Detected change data
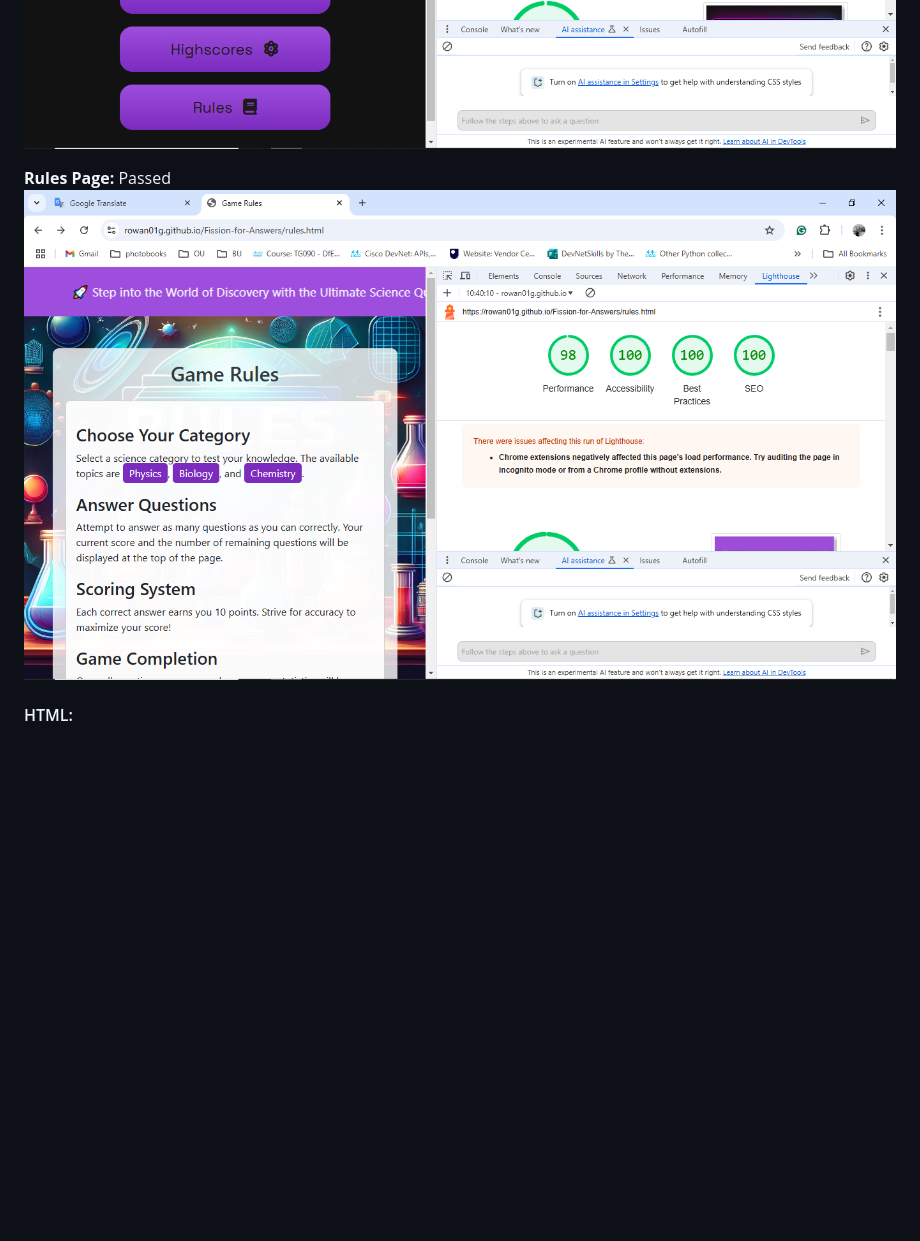
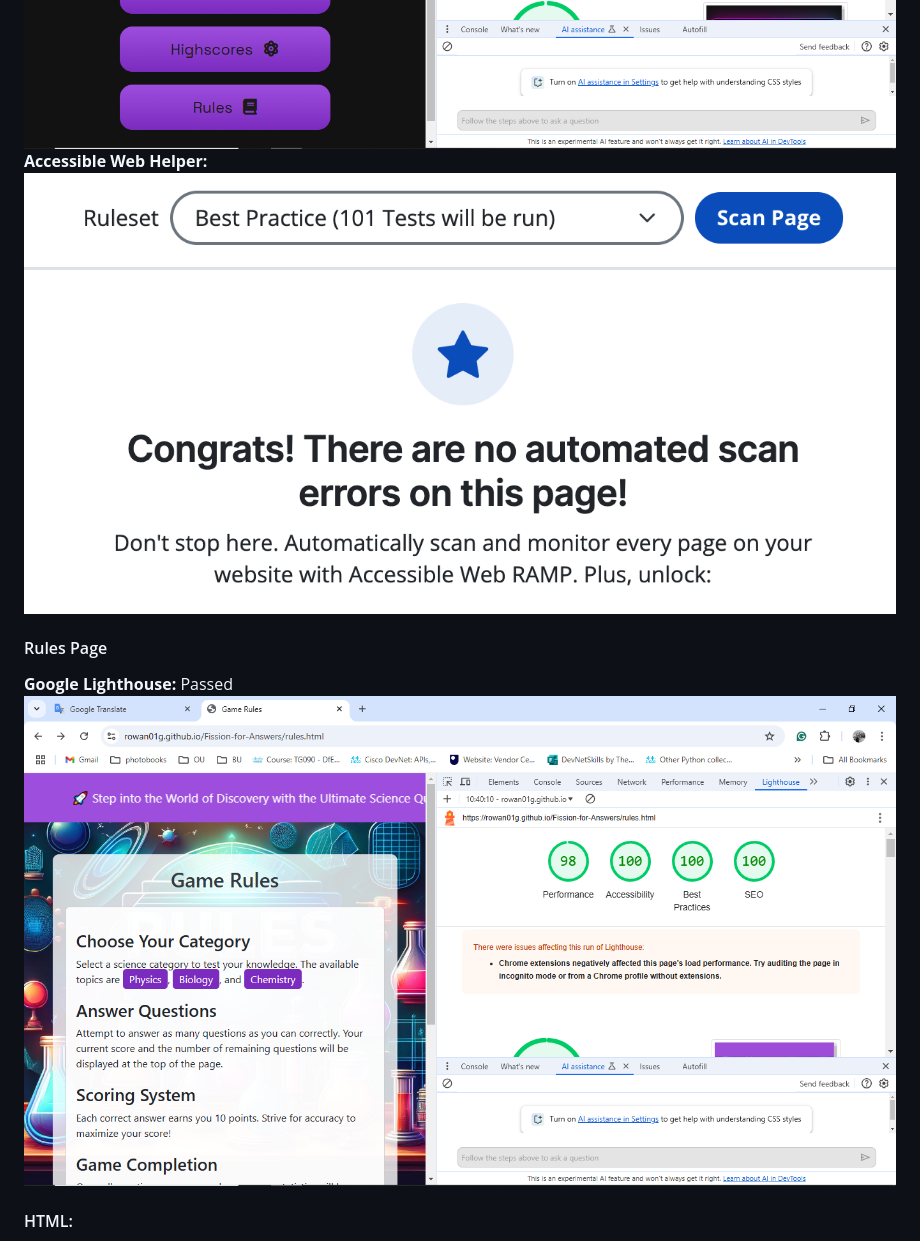
Before and after one commit to rowan01g/Fission-for-Answers, a Markdown page: README.md, the part around the change printed below. Rendered like a GitHub page; pictures changed too: assets/images/readme/accessibility-extension.png (added); blank space fills up the shorter version.

```diff
--- a/README.md
+++ b/README.md
@@ -307,6 +316,8 @@ The website is intented to be accessible to all (within reason). Therefore valid
 Passed ![index HTML Google Lighthouse](/assets/images/readme/index-accessibility.png)
+**Accessible Web Helper:** ![index HTML](/assets/images/readme/accessibility-extension.png)
 
-**Rules Page:** Passed ![Rules Acessibility Google Lighthouse](/assets/images/readme/rules-accessibility.png)
+#### Rules Page
+**Google Lighthouse:** Passed ![Rules Acessibility Google Lighthouse](/assets/images/readme/rules-accessibility.png)
 
 #### HTML:
 
```
Also changed, not shown: other parts of README.md (+15 -6 lines), assets/images/readme/merge-example.png (added), 1 other file.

— ABOUT THIS EXERCISE —
Apart from the pictures, every line above must be repeated exactly.

— WRITTEN RESPONSE —
Before and after one commit to rowan01g/Fission-for-Answers, a Markdown page: README.md, the part around the change printed below. Rendered like a GitHub page; pictures changed too: assets/images/readme/accessibility-extension.png (added); blank space fills up the shorter version.

```diff
--- a/README.md
+++ b/README.md
@@ -307,6 +316,8 @@ The website is intented to be accessible to all (within reason). Therefore valid
 Passed ![index HTML Google Lighthouse](/assets/images/readme/index-accessibility.png)
+**Accessible Web Helper:** ![index HTML](/assets/images/readme/accessibility-extension.png)
 
-**Rules Page:** Passed ![Rules Acessibility Google Lighthouse](/assets/images/readme/rules-accessibility.png)
+#### Rules Page
+**Google Lighthouse:** Passed ![Rules Acessibility Google Lighthouse](/assets/images/readme/rules-accessibility.png)
 
 #### HTML:
 
```
Also changed, not shown: other parts of README.md (+15 -6 lines), assets/images/readme/merge-example.png (added), 1 other file.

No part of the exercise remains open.